Every day, all four characters went to a specific place in their world – a maze – where they found cheese. The first two were not picky about their cheese, nor where they found it – it was just food they found in a place. Then, one day – you guessed it – somebody moved their cheese. These two unfinicky fromage finders immediately began looking for the new place where cheese was being put.
The expectations of the second two characters in Johnson’s story were different; to them, cheese represented more than food. They had allowed themselves to become defined by not only the specific kind of cheese that they had always found but also by that specific place in the maze. To them, this combination was more than nourishment – it represented their self-esteem, success, and happiness. It was who they were. You’ve heard of being hidebound? Well, you might say these two were cheesebound (my term, not Johnson’s). Of course, being cheesebound wasn’t a problem until – right again – somebody moved their cheese.
In his legendary book (and film), Paradigms: The Business of Discovering the Future, futurist Joel Barker defines a paradigm as a set of rules that 1) establishes/defines boundaries, and 2) promotes behavior that helps you to be successful when operating within those boundaries. Barker says paradigms, whether institutionally codified or deeply personal, can be useful until there’s a shift – a paradigm shift. Which is exactly what happened to the four characters when somebody moved their cheese. But instead of looking for new cheese like their two maze-mates, the second two were so heavily invested in the old paradigm – “this is the place where we get our cheese” – that they put their survival in jeopardy.
Johnson’s cautionary tale, and the two sides of Barker’s paradigm coin, apply to all parts of life, but especially politics and business.
For generations, like the characters in Johnson’s story, Democrats and Republicans each showed up at the same place in their political maze where they’d always found the cheese they liked. But like the second two characters, both parties defined themselves by the cheese they found in their specific spots, and they found success by operating within the rules of their political paradigm.
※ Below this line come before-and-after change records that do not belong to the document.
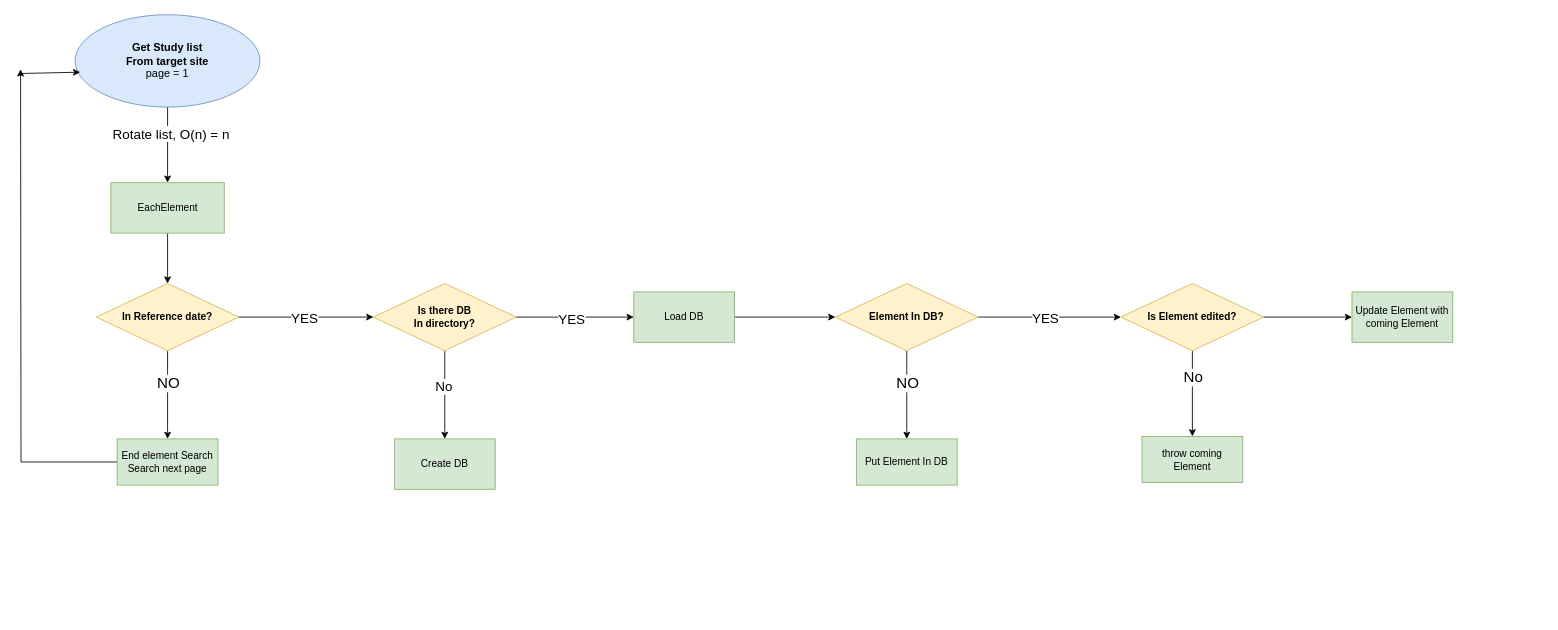
The draw.io diagram 제목 없는 다이어그램.drawio in palet404/SuddenAtattack_SideProject-Scraping-, before the edit. Source tidied: cells renumbered, new cells numbered last; positions are measured from the earlier drawing's top-left corner, leaving out a move shared by most shapes. Both pictures are drawn from the tidied source at 84%, with x=0, y=0 at pixel (20, 14).
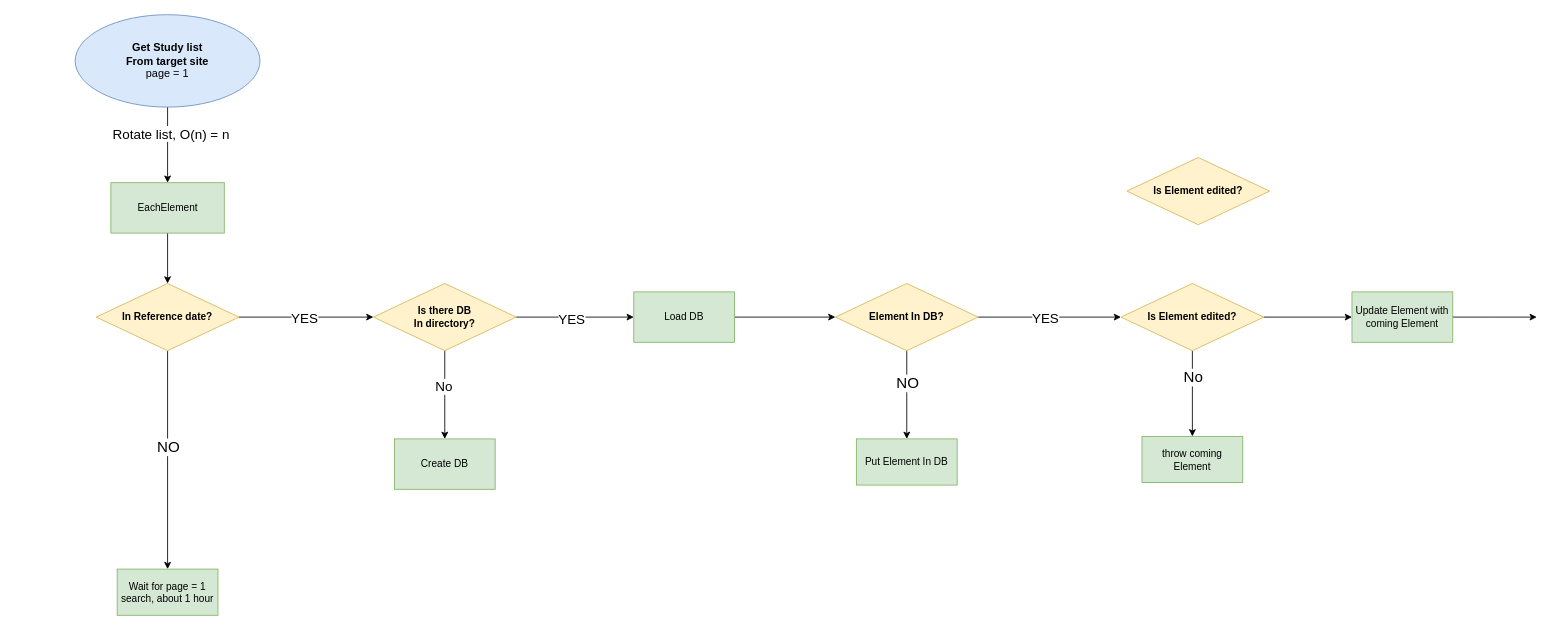
Above is the later version.

Commit message:
제목 없는 다이어그램.drawio 업데이트

The change refers to these unchanged cells:
```xml
<mxCell id="4" value="&lt;span style=&quot;font-size: 13px;&quot;&gt;&lt;b&gt;Get Study list&lt;/b&gt;&lt;/span&gt;&lt;div&gt;&lt;span style=&quot;font-size: 13px;&quot;&gt;&lt;b&gt;From target site&lt;br&gt;&lt;/b&gt;&lt;/span&gt;&lt;div&gt;&lt;span style=&quot;font-size: 13px; background-color: initial;&quot;&gt;page = 1&lt;/span&gt;&lt;/div&gt;&lt;/div&gt;" style="ellipse;whiteSpace=wrap;html=1;fillColor=#dae8fc;strokeColor=#6c8ebf;" parent="1" vertex="1">
  <mxGeometry x="65" width="220" height="110" as="geometry" />
</mxCell>
<mxCell id="34" value="Update Element with coming Element" style="whiteSpace=wrap;html=1;fillColor=#d5e8d4;strokeColor=#82b366;" parent="1" vertex="1">
  <mxGeometry x="1585" y="330" width="120" height="60" as="geometry" />
</mxCell>
```

The edit, as a diff of the source:
```diff
@@
-    <mxCell id="12" style="edgeStyle=orthogonalEdgeStyle;rounded=0;jettySize=auto;html=1;" parent="1" edge="1" source="13">
-      <mxGeometry relative="1" as="geometry">
-        <mxPoint y="65" as="targetPoint" />
-      </mxGeometry>
-    </mxCell>
-    <mxCell id="13" value="End element Search&lt;div&gt;Search next page&lt;/div&gt;" style="whiteSpace=wrap;html=1;fillColor=#d5e8d4;strokeColor=#82b366;" parent="1" vertex="1">
-      <mxGeometry x="115" y="505" width="120" height="55" as="geometry" />
+    <mxCell id="13" value="Wait for page = 1 search, about 1 hour" style="whiteSpace=wrap;html=1;fillColor=#d5e8d4;strokeColor=#82b366;" parent="1" vertex="1">
+      <mxGeometry x="115" y="660" width="120" height="55" as="geometry" />
     </mxCell>
@@
-    <mxCell id="28" style="endArrow=classic;html=1;rounded=0;entryX=0.027;entryY=0.622;entryDx=0;entryDy=0;entryPerimeter=0;" parent="1" edge="1" target="4">
-      <mxGeometry relative="1" as="geometry">
-        <mxPoint y="70" as="sourcePoint" />
-      </mxGeometry>
-    </mxCell>
@@
+    <mxCell id="35" style="edgeStyle=orthogonalEdgeStyle;rounded=0;jettySize=auto;html=1;" parent="1" edge="1" source="34">
+      <mxGeometry relative="1" as="geometry">
+        <mxPoint x="1805" y="360" as="targetPoint" />
+      </mxGeometry>
+    </mxCell>
@@
+    <mxCell id="36" value="&lt;b&gt;Is Element edited?&lt;/b&gt;" style="rhombus;whiteSpace=wrap;html=1;fillColor=#fff2cc;strokeColor=#d6b656;" parent="1" vertex="1">
+      <mxGeometry x="1317" y="170" width="170" height="80" as="geometry" />
+    </mxCell>
```
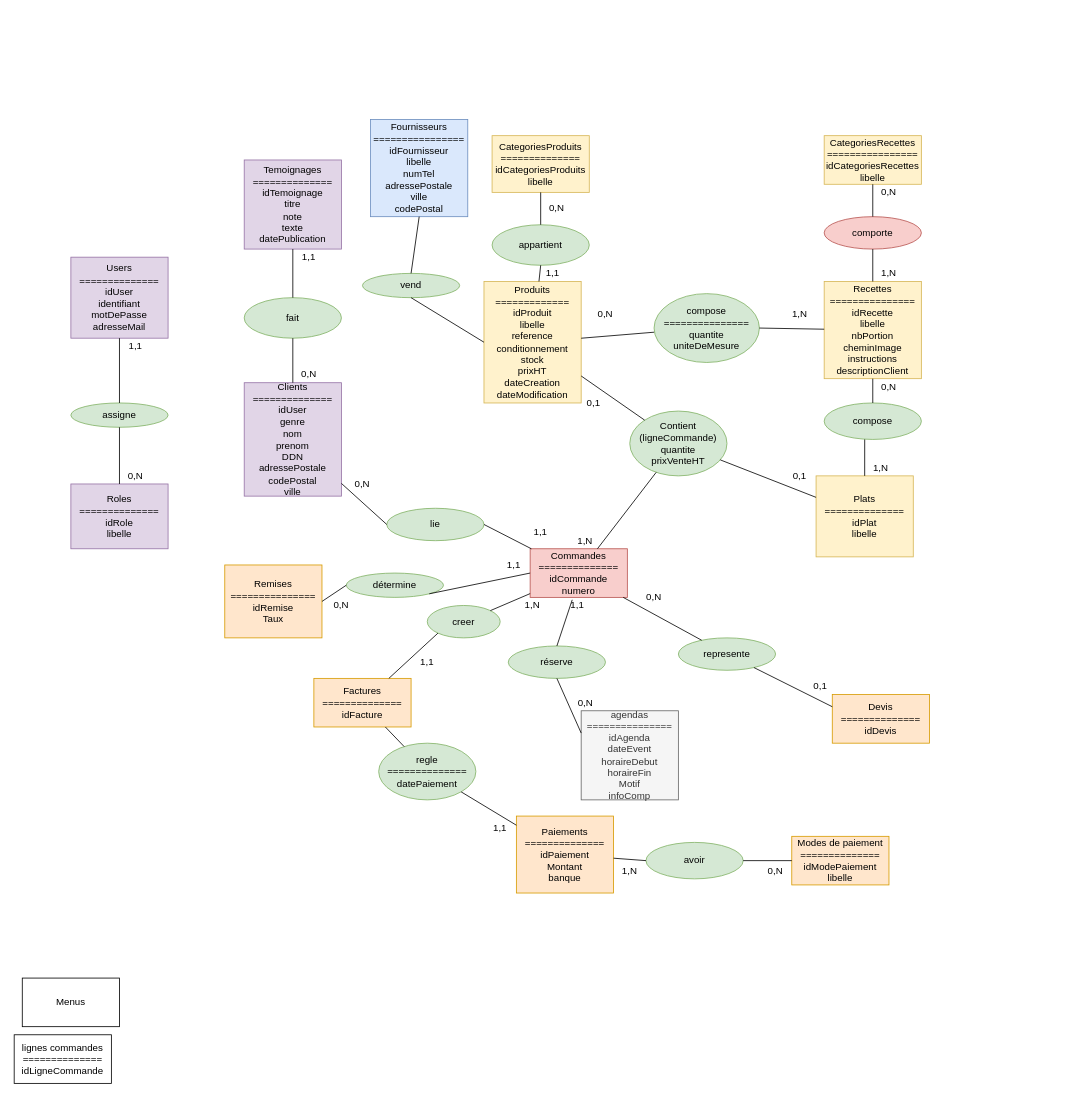
The draw.io diagram Documents/mcd_H2NCook(2).drawio in Quentin2706/H2NCook, before the edit. Source tidied: cells renumbered, new cells numbered last; positions are measured from the earlier drawing's top-left corner, leaving out a move shared by most shapes. Both pictures are drawn from the tidied source at 81%, with x=0, y=0 at pixel (14, 119).
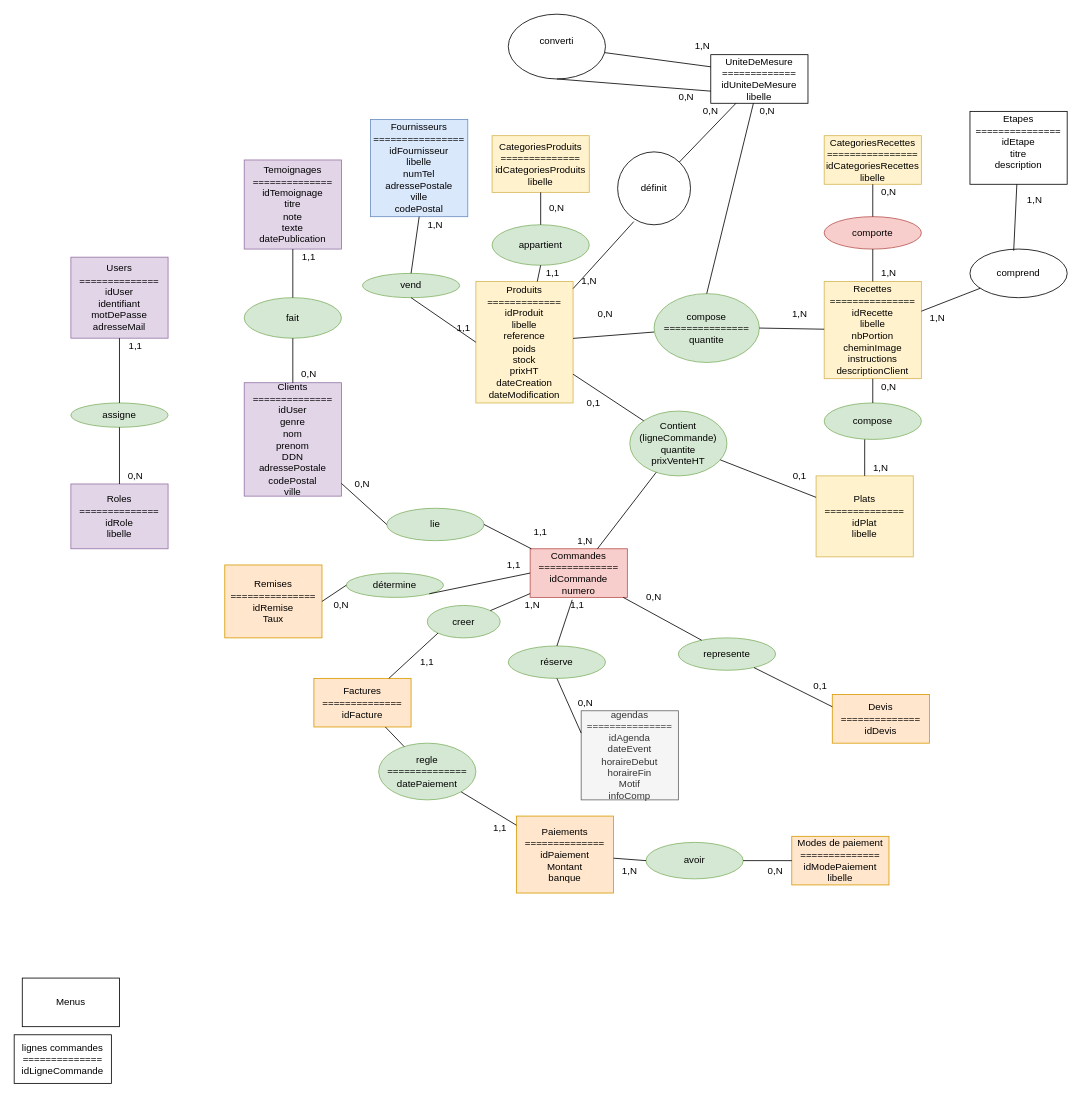
The same diagram, later.

Unchanged cells that the change refers to:
```xml
<mxCell id="15" value="Recettes&lt;br&gt;===============&lt;br&gt;idRecette&lt;br&gt;libelle&lt;br&gt;nbPortion&lt;br&gt;cheminImage&lt;br&gt;instructions&lt;br&gt;descriptionClient" style="rounded=0;whiteSpace=wrap;html=1;fillColor=#fff2cc;strokeColor=#d6b656;" parent="1" vertex="1">
  <mxGeometry x="1000" y="200" width="120" height="120" as="geometry" />
</mxCell>
```

What changed in the source:
```diff
@@
-    <mxCell id="5" value="Produits&lt;br&gt;=============&lt;br&gt;idProduit&lt;br&gt;&lt;div&gt;libelle&lt;/div&gt;&lt;div&gt;reference&lt;br&gt;&lt;/div&gt;&lt;div&gt;conditionnement&lt;/div&gt;stock&lt;br&gt;prixHT&lt;br&gt;dateCreation&lt;br&gt;dateModification" style="rounded=0;whiteSpace=wrap;html=1;fillColor=#fff2cc;strokeColor=#d6b656;" parent="1" vertex="1">
-      <mxGeometry x="580" y="200" width="120" height="150" as="geometry" />
+    <mxCell id="5" value="Produits&lt;br&gt;=============&lt;br&gt;idProduit&lt;br&gt;&lt;div&gt;libelle&lt;/div&gt;&lt;div&gt;reference&lt;/div&gt;&lt;div&gt;poids&lt;br&gt;&lt;/div&gt;stock&lt;br&gt;prixHT&lt;br&gt;dateCreation&lt;br&gt;dateModification" style="rounded=0;whiteSpace=wrap;html=1;fillColor=#fff2cc;strokeColor=#d6b656;" parent="1" vertex="1">
+      <mxGeometry x="570" y="200" width="120" height="150" as="geometry" />
     </mxCell>
@@
-    <mxCell id="19" value="compose&lt;br&gt;===============&lt;br&gt;quantite&lt;br&gt;uniteDeMesure" style="ellipse;whiteSpace=wrap;html=1;fillColor=#d5e8d4;strokeColor=#82b366;" parent="1" vertex="1">
+    <mxCell id="19" value="compose&lt;br&gt;===============&lt;br&gt;quantite" style="ellipse;whiteSpace=wrap;html=1;fillColor=#d5e8d4;strokeColor=#82b366;" parent="1" vertex="1">
       <mxGeometry x="790" y="215" width="130" height="85" as="geometry" />
     </mxCell>
@@
+    <mxCell id="95" value="comprend" style="ellipse;whiteSpace=wrap;html=1;" parent="1" vertex="1">
+      <mxGeometry x="1180" y="160" width="120" height="60" as="geometry" />
+    </mxCell>
+    <mxCell id="96" value="&lt;div&gt;UniteDeMesure&lt;/div&gt;&lt;div&gt;=============&lt;/div&gt;&lt;div&gt;idUniteDeMesure&lt;/div&gt;&lt;div&gt;libelle&lt;/div&gt;" style="rounded=0;whiteSpace=wrap;html=1;" parent="1" vertex="1">
+      <mxGeometry x="860" y="-80" width="120" height="60" as="geometry" />
+    </mxCell>
+    <mxCell id="97" value="&lt;div&gt;converti&lt;/div&gt;&lt;div&gt;&lt;br&gt;&lt;/div&gt;" style="ellipse;whiteSpace=wrap;html=1;" parent="1" vertex="1">
+      <mxGeometry x="610" y="-130" width="120" height="80" as="geometry" />
+    </mxCell>
+    <mxCell id="98" style="endArrow=none;html=1;exitX=0;exitY=0.75;exitDx=0;exitDy=0;entryX=0.5;entryY=1;entryDx=0;entryDy=0;" parent="1" edge="1" source="96" target="97">
+      <mxGeometry relative="1" as="geometry" />
+    </mxCell>
+    <mxCell id="99" value="&lt;div&gt;0,N&lt;/div&gt;&lt;div&gt;&lt;br&gt;&lt;/div&gt;" style="text;html=1;strokeColor=none;fillColor=none;align=center;verticalAlign=middle;whiteSpace=wrap;rounded=0;" parent="1" vertex="1">
+      <mxGeometry x="810" y="-30" width="40" height="20" as="geometry" />
+    </mxCell>
+    <mxCell id="100" value="1,N" style="text;html=1;strokeColor=none;fillColor=none;align=center;verticalAlign=middle;whiteSpace=wrap;rounded=0;" parent="1" vertex="1">
+      <mxGeometry x="830" y="-100" width="40" height="20" as="geometry" />
+    </mxCell>
+    <mxCell id="101" style="endArrow=none;html=1;entryX=0;entryY=0.25;entryDx=0;entryDy=0;" parent="1" edge="1" source="97" target="96">
+      <mxGeometry relative="1" as="geometry" />
+    </mxCell>
+    <mxCell id="102" style="endArrow=none;html=1;exitX=0.5;exitY=0;exitDx=0;exitDy=0;" parent="1" edge="1" source="19" target="96">
+      <mxGeometry relative="1" as="geometry" />
+    </mxCell>
+    <mxCell id="103" value="0,N" style="text;html=1;strokeColor=none;fillColor=none;align=center;verticalAlign=middle;whiteSpace=wrap;rounded=0;" parent="1" vertex="1">
+      <mxGeometry x="840" y="-20" width="40" height="20" as="geometry" />
+    </mxCell>
+    <mxCell id="104" value="&lt;div&gt;définit&lt;/div&gt;" style="ellipse;whiteSpace=wrap;html=1;" parent="1" vertex="1">
+      <mxGeometry x="745" y="40" width="90" height="90" as="geometry" />
+    </mxCell>
+    <mxCell id="105" style="endArrow=none;html=1;" parent="1" edge="1" source="104" target="96">
+      <mxGeometry relative="1" as="geometry" />
+    </mxCell>
+    <mxCell id="106" style="endArrow=none;html=1;entryX=0.222;entryY=0.956;entryDx=0;entryDy=0;entryPerimeter=0;" parent="1" edge="1" source="5" target="104">
+      <mxGeometry relative="1" as="geometry" />
+    </mxCell>
+    <mxCell id="107" value="1,N" style="text;html=1;strokeColor=none;fillColor=none;align=center;verticalAlign=middle;whiteSpace=wrap;rounded=0;" parent="1" vertex="1">
+      <mxGeometry x="690" y="190" width="40" height="20" as="geometry" />
+    </mxCell>
+    <mxCell id="108" value="0,N" style="text;html=1;strokeColor=none;fillColor=none;align=center;verticalAlign=middle;whiteSpace=wrap;rounded=0;" parent="1" vertex="1">
+      <mxGeometry x="910" y="-20" width="40" height="20" as="geometry" />
+    </mxCell>
+    <mxCell id="109" value="Etapes&lt;br&gt;&lt;div&gt;===============&lt;/div&gt;&lt;div&gt;idEtape&lt;br&gt;titre&lt;br&gt;description&lt;/div&gt;&lt;div&gt;&lt;br&gt;&lt;/div&gt;" style="rounded=0;whiteSpace=wrap;html=1;" parent="1" vertex="1">
+      <mxGeometry x="1180" y="-10" width="120" height="90" as="geometry" />
+    </mxCell>
+    <mxCell id="110" style="endArrow=none;html=1;exitX=0.45;exitY=0.033;exitDx=0;exitDy=0;exitPerimeter=0;" parent="1" edge="1" source="95" target="109">
+      <mxGeometry relative="1" as="geometry" />
+    </mxCell>
+    <mxCell id="111" style="endArrow=none;html=1;" parent="1" edge="1" source="15" target="95">
+      <mxGeometry relative="1" as="geometry" />
+    </mxCell>
+    <mxCell id="112" value="1,N" style="text;html=1;strokeColor=none;fillColor=none;align=center;verticalAlign=middle;whiteSpace=wrap;rounded=0;" parent="1" vertex="1">
+      <mxGeometry x="1240" y="90" width="40" height="20" as="geometry" />
+    </mxCell>
+    <mxCell id="113" value="1,N" style="text;html=1;strokeColor=none;fillColor=none;align=center;verticalAlign=middle;whiteSpace=wrap;rounded=0;" parent="1" vertex="1">
+      <mxGeometry x="1120" y="235" width="40" height="20" as="geometry" />
+    </mxCell>
+    <mxCell id="114" value="1,N" style="text;html=1;strokeColor=none;fillColor=none;align=center;verticalAlign=middle;whiteSpace=wrap;rounded=0;" parent="1" vertex="1">
+      <mxGeometry x="500" y="120" width="40" height="20" as="geometry" />
+    </mxCell>
+    <mxCell id="115" value="1,1" style="text;html=1;strokeColor=none;fillColor=none;align=center;verticalAlign=middle;whiteSpace=wrap;rounded=0;" parent="1" vertex="1">
+      <mxGeometry x="535" y="247.5" width="40" height="20" as="geometry" />
+    </mxCell>
```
But then, somebody moved their cheese.
In the third decade of the 21st century, the electorate is moving the political cheese. The cheesebound members of both parties will double-down on past practices and rhetoric – their paradigm – in a futile attempt to hold on to their old cheese, rather than taking action to find the new stuff. In his book, Johnson said: “Old beliefs do not lead you to new cheese.”
Ultimately, the election victors this November will be like the first two characters in Johnson’s story: They won’t define themselves by the old cheese in the old location. Instead, they will look for, find and earn the new cheese, which is now in a new place, moved there by the current electorate with third-decade-of-the-21st-century expectations. Johnson says, “Movement in a new direction helps you find the new cheese.”
We should take a lesson from the clinic that both political parties are putting on this year. Winners in the marketplace this year, and politicians in November, will be those who understand, accept and adjust to avoid the wages of being cheesebound. In your business, the new cheese you find in the new place is a product of the evolving expectations of your customers. And like the electorate, your customers are moving cheese – and paradigms are shifting – all over the marketplace.
Joel Barker says, “When a paradigm shifts, everything goes back to zero.” Your small business cannot afford for its leader to become cheesebound, and wind up holding a goose egg.
Write this on a rock … Blasingame’s Law of Business Love (and Cheese): It’s okay to fall in love with what you do (cheese), but it’s not okay to fall in love with how you do it (the old cheese in the old place).